I learned the basics of photography as I studied electrical engineering in the former Yugoslavia. My first subjects were mostly street scenes. When I moved to the United States, I studied both architecture and photography, and when I decided to pursue photography, architecture became a natural subject.

In both my personal projects and assignment work I look to tell stories about places: neighborhoods, buildings, rooms. As an artist I look for visual cues and elements, and then try to assemble them in compositions, just as a writer composes sentences or paragraphs. Looking for the right light, right day or right time of day is a part of that narrative.

“The Harlem Project” is about the evolution of a neighborhood, a place where I’ve lived for twenty years. I examined pieces of the old Harlem, and how they relate to the whole. I have continued my examination as the neighborhood has changed. In this case, looking at and learning about what was in front of me enabled a theme to emerge and defined the future direction of the project.
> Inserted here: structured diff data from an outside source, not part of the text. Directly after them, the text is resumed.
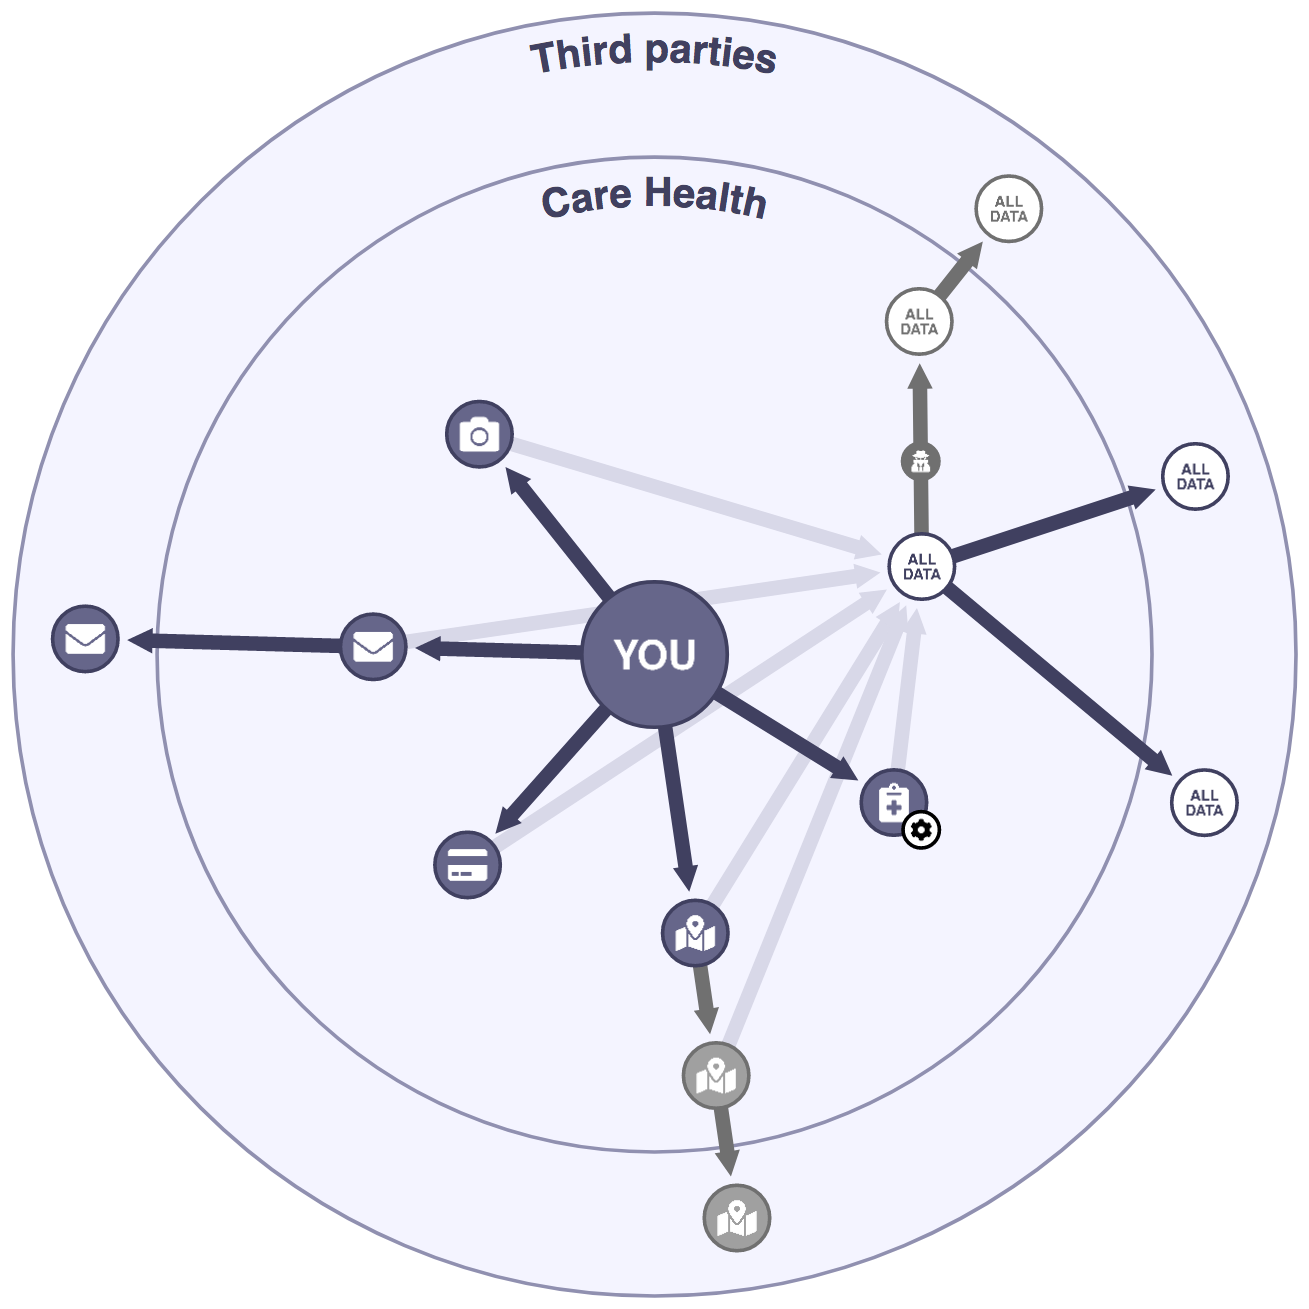
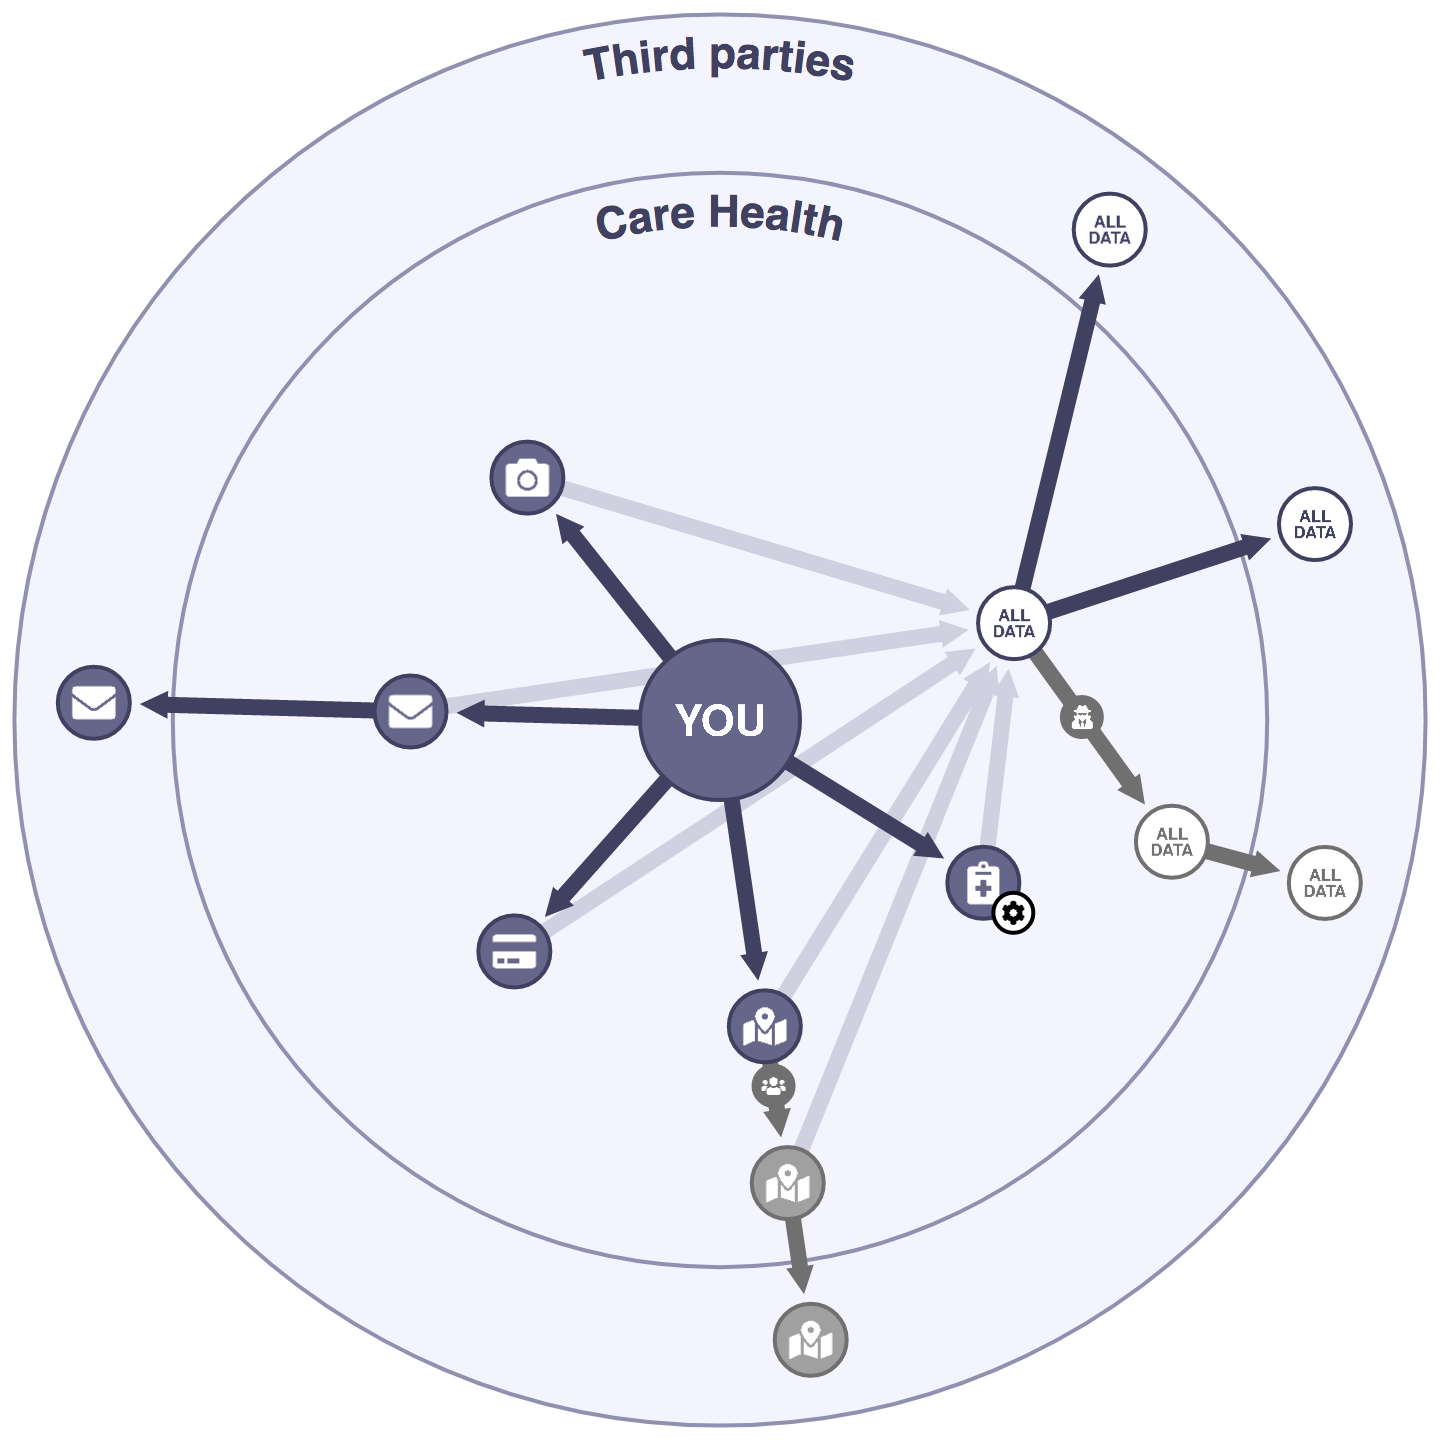
Updated tutorial.

diff --git a/tutorial.html b/tutorial.html
@@ -12,17 +12,17 @@
 
 <h1>How to read privacy policies using this tool</h1>
 
-<p>In this tutorial, we look at an example privacy policy of a fictional company, Care Health. This visualization of the Care Health privacy policy is designed to help you understand how Care Health collects your personal data and how it can use or share your data. We'll give you a quick tutorial here.</p>
+<p>In this tutorial, we look at an example privacy policy of a fictional company, Care Health. This visualization of the Care Health privacy policy is designed to help you understand how Care Health can collect, use, and share your personal data.</p>
 
 <p>When you use Care Health, it will collect different types of data from you. These different types of data are represented in the visualization by small <strong>circles</strong>.</p>
 
 <img src="images/tutorial/1.png" width="400px"></img>
 
-<p><strong>Hover</strong> over a circle with your mouse to select it and learn more about how your data can be shared, changed, or used. You can <strong>click</strong> on a circle to keep it selected.</p>
+<p><strong>Hover</strong> over a circle with your mouse to select it and learn more about how your data can be shared, changed, or used. You can <strong>hover</strong> over and <strong>click</strong> on a circle to keep it selected.</p>
 
 <img src="images/tutorial/2.png" width="300px"></img>
 
-<p>Your data can be shared or changed. This is represented by <strong>arrows</strong> pointing to new circles representing your data after it has been shared or changed. You can <strong>hover</strong> over and <strong>click</strong> arrows to learn more about the specific action they represent.</p>
+<p>Your data can be shared or changed. This is represented by <strong>arrows</strong> pointing to new circles representing your data after it has been shared or changed. Sometimes, icons will appear on arrows that indicate special ways of sharing or changing your data, such as selling or anonymizing. You can <strong>hover</strong> over and <strong>click</strong> arrows to learn more about the specific action they represent.</p>
 
 <img src="images/tutorial/3.png" width="200px"></img>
Born 1969, Sremska Mitrovica, Yugoslavia
Lives and works in New York, NY